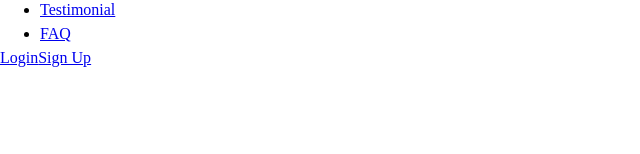
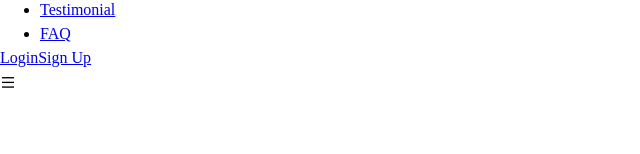
Before and after one commit to KaviruN/nexcent, a React (Vite) app: page / in a window 1280 px wide. Shown: the part 146-300 px from the top of the page, without its empty margins (0-640 px from the left). Built offline with nearby package versions, Linux system fonts and the light colour scheme.

Commit message:
finish the nav html

```diff
--- a/src/components/Navbar.tsx
+++ b/src/components/Navbar.tsx
@@ -18,6 +18,9 @@ function Navbar() {
                     <a href="#signup" className="signup">Sign Up</a>
                 </div>
             </div>
+            <div className="nav__hamburger">
+                <i className="ri-menu-fill"></i>
+            </div>
         </nav>
     )
 }
```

□ □ □ □

§ **Problem**:
Please output the material above again, exactly, and omit every image.

§ **Worked solution**:
Before and after one commit to KaviruN/nexcent, a React (Vite) app: page / in a window 1280 px wide. Shown: the part 146-300 px from the top of the page, without its empty margins (0-640 px from the left). Built offline with nearby package versions, Linux system fonts and the light colour scheme.

Commit message:
finish the nav html

```diff
--- a/src/components/Navbar.tsx
+++ b/src/components/Navbar.tsx
@@ -18,6 +18,9 @@ function Navbar() {
                     <a href="#signup" className="signup">Sign Up</a>
                 </div>
             </div>
+            <div className="nav__hamburger">
+                <i className="ri-menu-fill"></i>
+            </div>
         </nav>
     )
 }
```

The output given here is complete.